Three crime-prevention groups in the hills are working more together to deter residential crime, and they launched this effort in a June 21 workshop at College Preparatory High School.
The Neighborhood Crime Prevention Councils of Rockridge, Montclair and North Hills (police beats 13 X, Y, and Z) gathered to brainstorm on the best methods of safeguarding homes against theft in cooperation with the Oakland Police Department, Bay Alarm and Reed Security.
"No matter what the city says, people still feel like victims and crime still happens in their neighborhoods. Residents are ready to take the extra steps to arm themselves," said Jill Broadhurst, chair of the Montclair Safety Improvement Council.
Oakland Police Problem Solving Officer Joe Balaoro, who works in the hills, saw a presentation about how residents can best safeguard their homes in the Dimond district earlier this year and asked that it be shared with the crime-prevention councils in the hills.
"There are a lot of things people can do to deter break-ins.

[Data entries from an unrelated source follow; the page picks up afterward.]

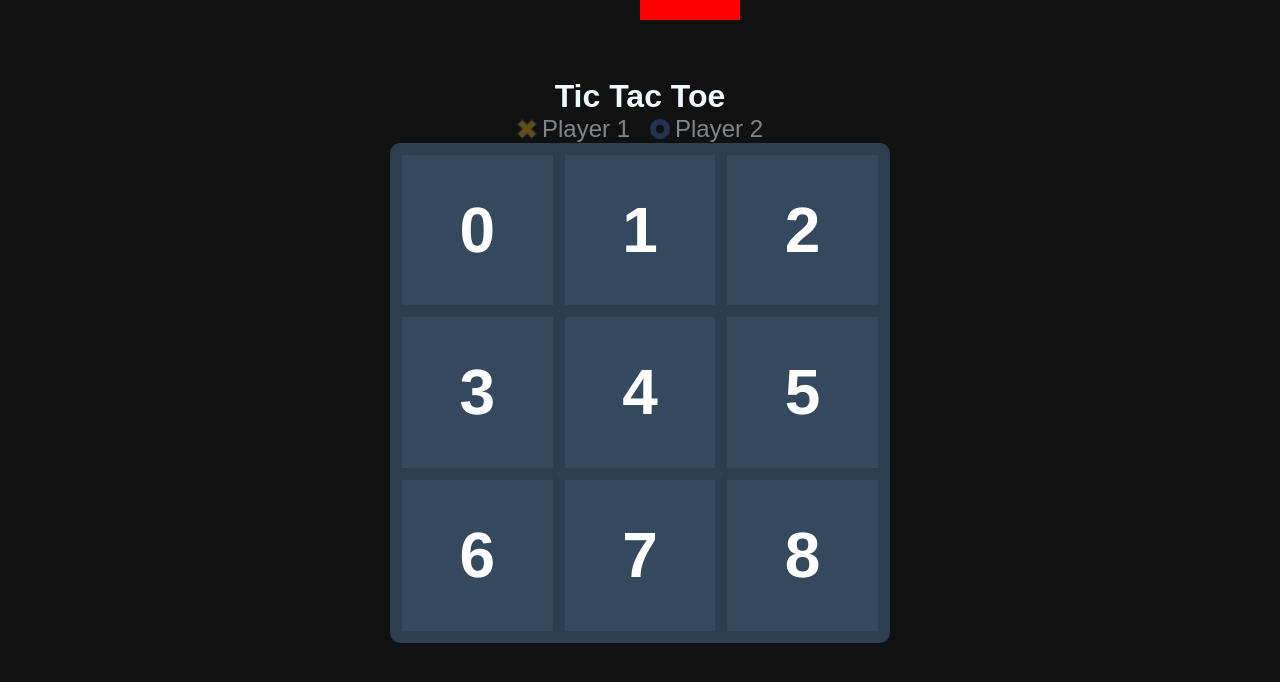
Repository: richardlieknis/tictactoe
Page: index.html
These files come from the project's save history. The page is drawn as it stood at one moment and after the next save; the edit follows.
The browser window is 1280 px wide. The pictures show the whole page.

Above is the page before, as saved 2022-12-08 14:26:37.

After the next save:
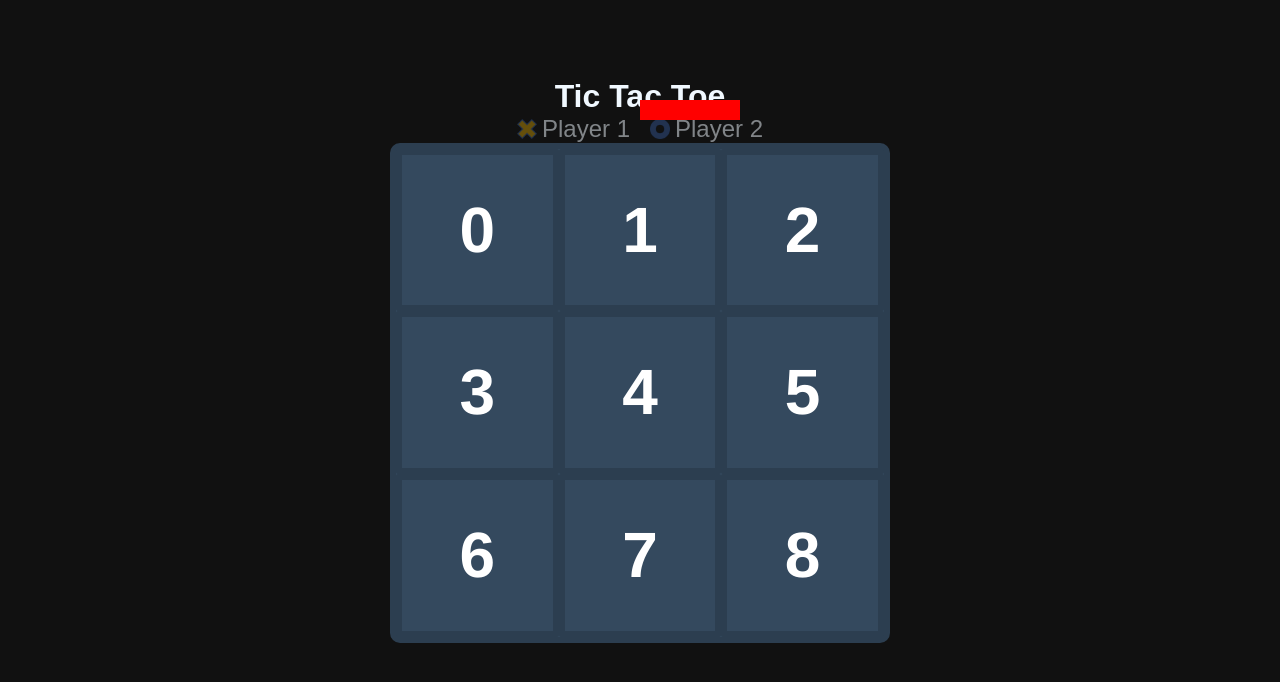
Saved 30 s later.
--- a/css/style.css
+++ b/css/style.css
@@ -71,9 +71,10 @@
 
 .line {
     position: absolute;
+    display: flex;
     background-color: #f00;
     width: 100px;
     height: 20px;
     margin-bottom: 1px;
-    top: 0;
+    top: 100px;
 }
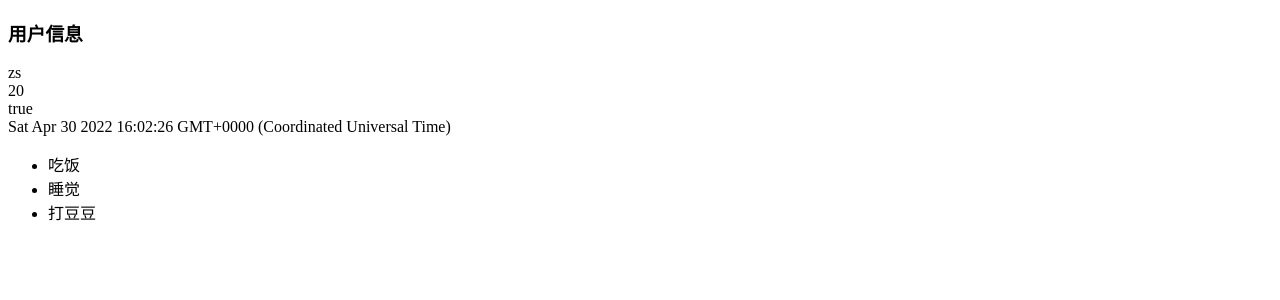
Repository: Bluesouls/eliauk.github.io
Page: Ajax学习笔记/day02/02传统方式渲染UI结构.html
These files come from the project's save history. The page is drawn as it stood at one moment and after the next save; the edit follows.
The browser window is 1280 px wide. The pictures show the whole page.

Above is the page before, as saved 2022-05-01 14:17:37.

### Ajax学习笔记/day02/02传统方式渲染UI结构.html
<!DOCTYPE html>
<html lang="en">

<head>
  <meta charset="UTF-8">
  <meta http-equiv="X-UA-Compatible" content="IE=edge">
  <meta name="viewport" content="width=device-width, initial-scale=1.0">
  <title>传统方式渲染UI结构</title>
  <script src="./lib/jquery.js"></script>
  <script src="./lib/template-web.js"></script>
</head>

<body>
  <div id="title"></div>
  <div id="name"></div>
  <div id="age"></div>
  <div id="isVIP"></div>
  <div id="date"></div>
  <ul id="hobby">
  </ul>
  <script type="text/html">


  </script>
  <script>
    var data = {
      title: '<h3>用户信息</h3>',
      name: 'zs',
      age: 20,
      isVIP: true,
      regTime: new Date(),
      hobby: ['吃饭', '睡觉', '打豆豆']
    }
    $('#title').html(data.title)
    $('#name').text(data.name)
    $('#age').text(data.age)
    $('#isVIP').text(data.isVIP)
    $('#date').text(data.regTime)
    var rows = []
    $.each(data.hobby, function (i, item) {
      rows.push('<li>' + item + '</li>')
    })
    $('#hobby').append(rows.join(''))
  </script>
</body>

</html>

Loaded but not shown: Ajax学习笔记/day02/lib/jquery.js (library); Ajax学习笔记/day02/lib/template-web.js (library)

After the next save:
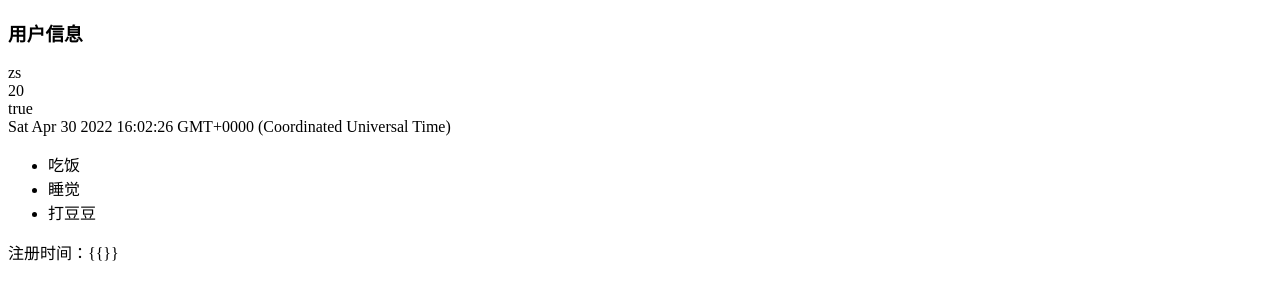
Saved 18 s later.
--- a/Ajax学习笔记/day02/02传统方式渲染UI结构.html
+++ b/Ajax学习笔记/day02/02传统方式渲染UI结构.html
@@ -18,6 +18,7 @@
   <div id="date"></div>
   <ul id="hobby">
   </ul>
+  <div>注册时间：{{}}</div>
   <script type="text/html">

It seems simple, but it really makes a difference in awareness," said Balaoro.
Angie Haller, chair of the Crime Safety Team in the Dimond district (beat 22X) put the workshop together in response to recent burglaries in the area. In many cases, doors and windows weren't properly protected, Haller says.
The methods taught in the workshop have proved to be so successful that they are being repeated in police beats
Stan Weisner of the Piedmont Pines Neighborhood Association hopes to share what he learned with neighbors.
"A lot of people just don't come to these meetings, so I'm here to bring information back to them," he said.
The event was co-sponsored by the Public Safety Committee of the North Hills Community Association, chaired by Jim Dexter, the Greater Rockridge NCPC, chaired by Frank Castro and the Montclair Safety Improvement Council.
"It's a good junction between the crime-prevention councils, the problem-solving officers and the (security and alarm) companies," explained Haller.
Dexter sees this as an effort worth building on.
"The NCPCs have been operating relatively independent of each other," he said. "I'm a big advocate of working together. This meeting is the first fruition of this effort. I am just thrilled." Other groups support such a move. "Robbers don't know (neighborhood) borders, so it's important to stay connected and share technology," said Broadhurst.
Rockridge's Castro agrees. "My wish is to show people we all have a common goal, which is how to harden the targets to keep residents safe," he said. "It's nice to get everyone in the same geographic area on the same page."